[TASK DIRECTIONS] Print out each entry below exactly, please.

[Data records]
- - -
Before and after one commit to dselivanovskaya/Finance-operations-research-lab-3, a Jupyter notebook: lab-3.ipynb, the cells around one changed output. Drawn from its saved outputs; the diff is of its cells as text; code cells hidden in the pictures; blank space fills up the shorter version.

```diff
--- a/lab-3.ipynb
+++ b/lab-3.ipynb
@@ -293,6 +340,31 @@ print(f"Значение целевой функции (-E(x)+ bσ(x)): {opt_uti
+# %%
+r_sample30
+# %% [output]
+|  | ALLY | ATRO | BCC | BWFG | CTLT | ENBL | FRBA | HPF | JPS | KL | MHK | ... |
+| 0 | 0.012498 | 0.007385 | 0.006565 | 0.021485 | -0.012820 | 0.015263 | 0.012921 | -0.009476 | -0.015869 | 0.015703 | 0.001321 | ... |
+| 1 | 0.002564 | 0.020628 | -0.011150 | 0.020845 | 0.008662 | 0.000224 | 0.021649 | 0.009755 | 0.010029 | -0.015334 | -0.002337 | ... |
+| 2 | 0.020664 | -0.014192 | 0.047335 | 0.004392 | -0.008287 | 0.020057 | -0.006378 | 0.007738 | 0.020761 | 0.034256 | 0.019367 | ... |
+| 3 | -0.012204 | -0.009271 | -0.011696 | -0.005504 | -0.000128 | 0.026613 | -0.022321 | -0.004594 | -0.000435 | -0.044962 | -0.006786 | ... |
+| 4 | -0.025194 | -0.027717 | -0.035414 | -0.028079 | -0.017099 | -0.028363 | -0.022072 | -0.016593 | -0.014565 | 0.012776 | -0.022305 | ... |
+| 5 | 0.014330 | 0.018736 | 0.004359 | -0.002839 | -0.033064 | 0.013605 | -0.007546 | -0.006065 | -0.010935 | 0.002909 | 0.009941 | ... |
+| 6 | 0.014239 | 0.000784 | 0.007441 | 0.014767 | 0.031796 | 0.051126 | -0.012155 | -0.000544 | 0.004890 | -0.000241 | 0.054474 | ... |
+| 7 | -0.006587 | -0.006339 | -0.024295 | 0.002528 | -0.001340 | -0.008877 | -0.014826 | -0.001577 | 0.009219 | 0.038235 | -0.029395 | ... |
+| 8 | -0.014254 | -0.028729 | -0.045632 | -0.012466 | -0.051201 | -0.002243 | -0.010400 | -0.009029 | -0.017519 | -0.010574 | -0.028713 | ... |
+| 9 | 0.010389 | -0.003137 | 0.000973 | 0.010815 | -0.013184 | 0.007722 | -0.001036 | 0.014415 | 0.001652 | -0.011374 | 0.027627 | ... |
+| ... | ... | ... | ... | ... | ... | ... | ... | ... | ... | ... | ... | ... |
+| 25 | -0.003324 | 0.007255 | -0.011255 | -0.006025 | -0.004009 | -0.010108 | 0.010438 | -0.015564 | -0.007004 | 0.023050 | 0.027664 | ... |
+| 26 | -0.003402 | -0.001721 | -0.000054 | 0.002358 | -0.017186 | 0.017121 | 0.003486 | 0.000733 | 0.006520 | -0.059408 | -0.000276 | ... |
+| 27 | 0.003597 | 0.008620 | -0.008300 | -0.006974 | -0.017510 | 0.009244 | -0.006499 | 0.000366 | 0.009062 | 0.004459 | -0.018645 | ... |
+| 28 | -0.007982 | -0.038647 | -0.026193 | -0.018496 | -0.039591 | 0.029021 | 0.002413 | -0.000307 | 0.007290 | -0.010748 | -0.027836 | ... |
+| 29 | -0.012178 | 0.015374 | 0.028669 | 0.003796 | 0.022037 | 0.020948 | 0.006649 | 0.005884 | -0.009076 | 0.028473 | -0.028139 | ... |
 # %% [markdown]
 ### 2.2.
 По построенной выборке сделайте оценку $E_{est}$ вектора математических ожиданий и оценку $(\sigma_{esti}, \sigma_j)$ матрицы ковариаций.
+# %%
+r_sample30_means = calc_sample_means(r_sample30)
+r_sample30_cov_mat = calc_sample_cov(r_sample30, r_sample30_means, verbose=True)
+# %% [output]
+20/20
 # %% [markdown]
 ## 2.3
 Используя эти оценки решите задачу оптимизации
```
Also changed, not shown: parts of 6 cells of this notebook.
- - -
[SOLUTION BELOW]
Before and after one commit to dselivanovskaya/Finance-operations-research-lab-3, a Jupyter notebook: lab-3.ipynb, the cells around one changed output. Drawn from its saved outputs; the diff is of its cells as text; code cells hidden in the pictures; blank space fills up the shorter version.

```diff
--- a/lab-3.ipynb
+++ b/lab-3.ipynb
@@ -293,6 +340,31 @@ print(f"Значение целевой функции (-E(x)+ bσ(x)): {opt_uti
+# %%
+r_sample30
+# %% [output]
+|  | ALLY | ATRO | BCC | BWFG | CTLT | ENBL | FRBA | HPF | JPS | KL | MHK | ... |
+| 0 | 0.012498 | 0.007385 | 0.006565 | 0.021485 | -0.012820 | 0.015263 | 0.012921 | -0.009476 | -0.015869 | 0.015703 | 0.001321 | ... |
+| 1 | 0.002564 | 0.020628 | -0.011150 | 0.020845 | 0.008662 | 0.000224 | 0.021649 | 0.009755 | 0.010029 | -0.015334 | -0.002337 | ... |
+| 2 | 0.020664 | -0.014192 | 0.047335 | 0.004392 | -0.008287 | 0.020057 | -0.006378 | 0.007738 | 0.020761 | 0.034256 | 0.019367 | ... |
+| 3 | -0.012204 | -0.009271 | -0.011696 | -0.005504 | -0.000128 | 0.026613 | -0.022321 | -0.004594 | -0.000435 | -0.044962 | -0.006786 | ... |
+| 4 | -0.025194 | -0.027717 | -0.035414 | -0.028079 | -0.017099 | -0.028363 | -0.022072 | -0.016593 | -0.014565 | 0.012776 | -0.022305 | ... |
+| 5 | 0.014330 | 0.018736 | 0.004359 | -0.002839 | -0.033064 | 0.013605 | -0.007546 | -0.006065 | -0.010935 | 0.002909 | 0.009941 | ... |
+| 6 | 0.014239 | 0.000784 | 0.007441 | 0.014767 | 0.031796 | 0.051126 | -0.012155 | -0.000544 | 0.004890 | -0.000241 | 0.054474 | ... |
+| 7 | -0.006587 | -0.006339 | -0.024295 | 0.002528 | -0.001340 | -0.008877 | -0.014826 | -0.001577 | 0.009219 | 0.038235 | -0.029395 | ... |
+| 8 | -0.014254 | -0.028729 | -0.045632 | -0.012466 | -0.051201 | -0.002243 | -0.010400 | -0.009029 | -0.017519 | -0.010574 | -0.028713 | ... |
+| 9 | 0.010389 | -0.003137 | 0.000973 | 0.010815 | -0.013184 | 0.007722 | -0.001036 | 0.014415 | 0.001652 | -0.011374 | 0.027627 | ... |
+| ... | ... | ... | ... | ... | ... | ... | ... | ... | ... | ... | ... | ... |
+| 25 | -0.003324 | 0.007255 | -0.011255 | -0.006025 | -0.004009 | -0.010108 | 0.010438 | -0.015564 | -0.007004 | 0.023050 | 0.027664 | ... |
+| 26 | -0.003402 | -0.001721 | -0.000054 | 0.002358 | -0.017186 | 0.017121 | 0.003486 | 0.000733 | 0.006520 | -0.059408 | -0.000276 | ... |
+| 27 | 0.003597 | 0.008620 | -0.008300 | -0.006974 | -0.017510 | 0.009244 | -0.006499 | 0.000366 | 0.009062 | 0.004459 | -0.018645 | ... |
+| 28 | -0.007982 | -0.038647 | -0.026193 | -0.018496 | -0.039591 | 0.029021 | 0.002413 | -0.000307 | 0.007290 | -0.010748 | -0.027836 | ... |
+| 29 | -0.012178 | 0.015374 | 0.028669 | 0.003796 | 0.022037 | 0.020948 | 0.006649 | 0.005884 | -0.009076 | 0.028473 | -0.028139 | ... |
 # %% [markdown]
 ### 2.2.
 По построенной выборке сделайте оценку $E_{est}$ вектора математических ожиданий и оценку $(\sigma_{esti}, \sigma_j)$ матрицы ковариаций.
+# %%
+r_sample30_means = calc_sample_means(r_sample30)
+r_sample30_cov_mat = calc_sample_cov(r_sample30, r_sample30_means, verbose=True)
+# %% [output]
+20/20
 # %% [markdown]
 ## 2.3
 Используя эти оценки решите задачу оптимизации
```
Also changed, not shown: parts of 6 cells of this notebook.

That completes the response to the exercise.